++++ Task data ++++

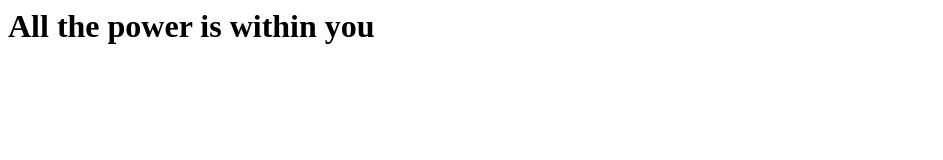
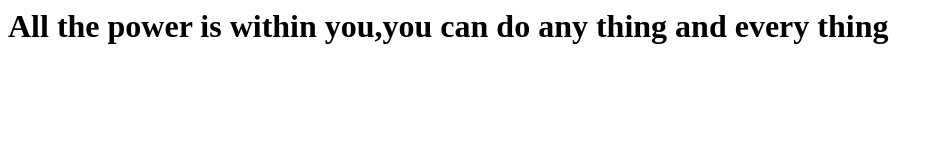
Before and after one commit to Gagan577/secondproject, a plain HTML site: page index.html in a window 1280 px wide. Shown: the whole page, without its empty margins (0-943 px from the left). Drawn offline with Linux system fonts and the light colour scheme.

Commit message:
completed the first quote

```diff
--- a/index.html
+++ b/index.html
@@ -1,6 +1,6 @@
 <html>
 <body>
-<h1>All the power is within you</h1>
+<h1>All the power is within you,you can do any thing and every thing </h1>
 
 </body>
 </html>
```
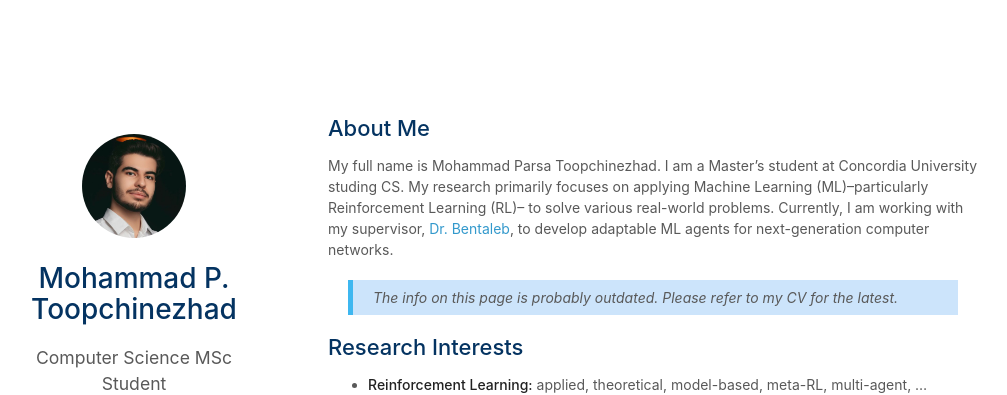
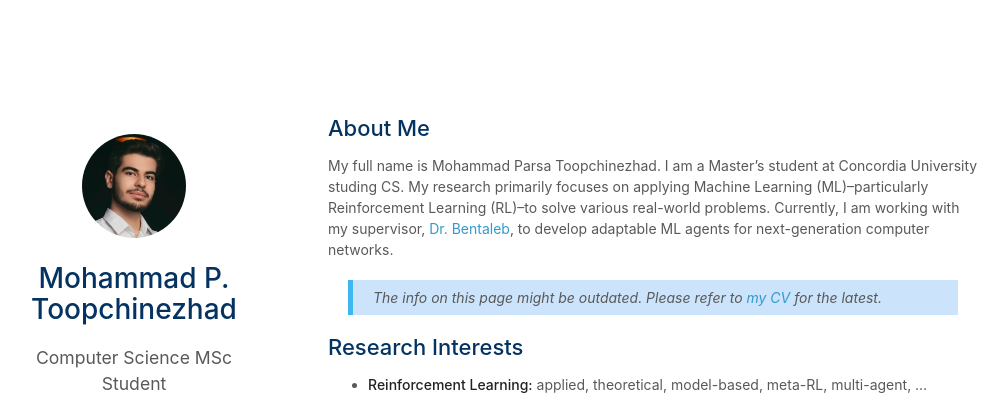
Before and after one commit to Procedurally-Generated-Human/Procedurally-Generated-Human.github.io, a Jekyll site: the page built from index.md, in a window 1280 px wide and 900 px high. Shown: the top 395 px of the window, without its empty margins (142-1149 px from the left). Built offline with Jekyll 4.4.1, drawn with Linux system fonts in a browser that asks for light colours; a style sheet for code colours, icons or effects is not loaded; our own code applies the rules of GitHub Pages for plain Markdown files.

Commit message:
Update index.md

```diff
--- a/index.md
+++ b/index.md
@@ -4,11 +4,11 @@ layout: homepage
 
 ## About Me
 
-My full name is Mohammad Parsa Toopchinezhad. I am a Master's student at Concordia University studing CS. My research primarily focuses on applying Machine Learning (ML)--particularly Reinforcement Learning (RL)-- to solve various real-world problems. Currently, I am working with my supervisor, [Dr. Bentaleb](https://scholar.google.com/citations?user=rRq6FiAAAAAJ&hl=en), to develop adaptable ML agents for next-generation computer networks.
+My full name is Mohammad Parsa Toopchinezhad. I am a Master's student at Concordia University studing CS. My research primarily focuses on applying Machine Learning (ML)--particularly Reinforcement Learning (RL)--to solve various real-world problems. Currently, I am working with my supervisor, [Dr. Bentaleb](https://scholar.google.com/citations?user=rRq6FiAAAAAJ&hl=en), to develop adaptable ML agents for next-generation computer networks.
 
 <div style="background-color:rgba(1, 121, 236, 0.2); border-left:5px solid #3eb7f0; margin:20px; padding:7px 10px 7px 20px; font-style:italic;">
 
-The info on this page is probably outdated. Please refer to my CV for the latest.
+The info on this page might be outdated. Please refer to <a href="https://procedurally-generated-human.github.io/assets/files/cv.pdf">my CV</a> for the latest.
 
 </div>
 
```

++++

> What you are asked to do
Extract every line containing the string "networks" from the data above.

> Exercise solution
-My full name is Mohammad Parsa Toopchinezhad. I am a Master's student at Concordia University studing CS. My research primarily focuses on applying Machine Learning (ML)--particularly Reinforcement Learning (RL)-- to solve various real-world problems. Currently, I am working with my supervisor, [Dr. Bentaleb](https://scholar.google.com/citations?user=rRq6FiAAAAAJ&hl=en), to develop adaptable ML agents for next-generation computer networks.
+My full name is Mohammad Parsa Toopchinezhad. I am a Master's student at Concordia University studing CS. My research primarily focuses on applying Machine Learning (ML)--particularly Reinforcement Learning (RL)--to solve various real-world problems. Currently, I am working with my supervisor, [Dr. Bentaleb](https://scholar.google.com/citations?user=rRq6FiAAAAAJ&hl=en), to develop adaptable ML agents for next-generation computer networks.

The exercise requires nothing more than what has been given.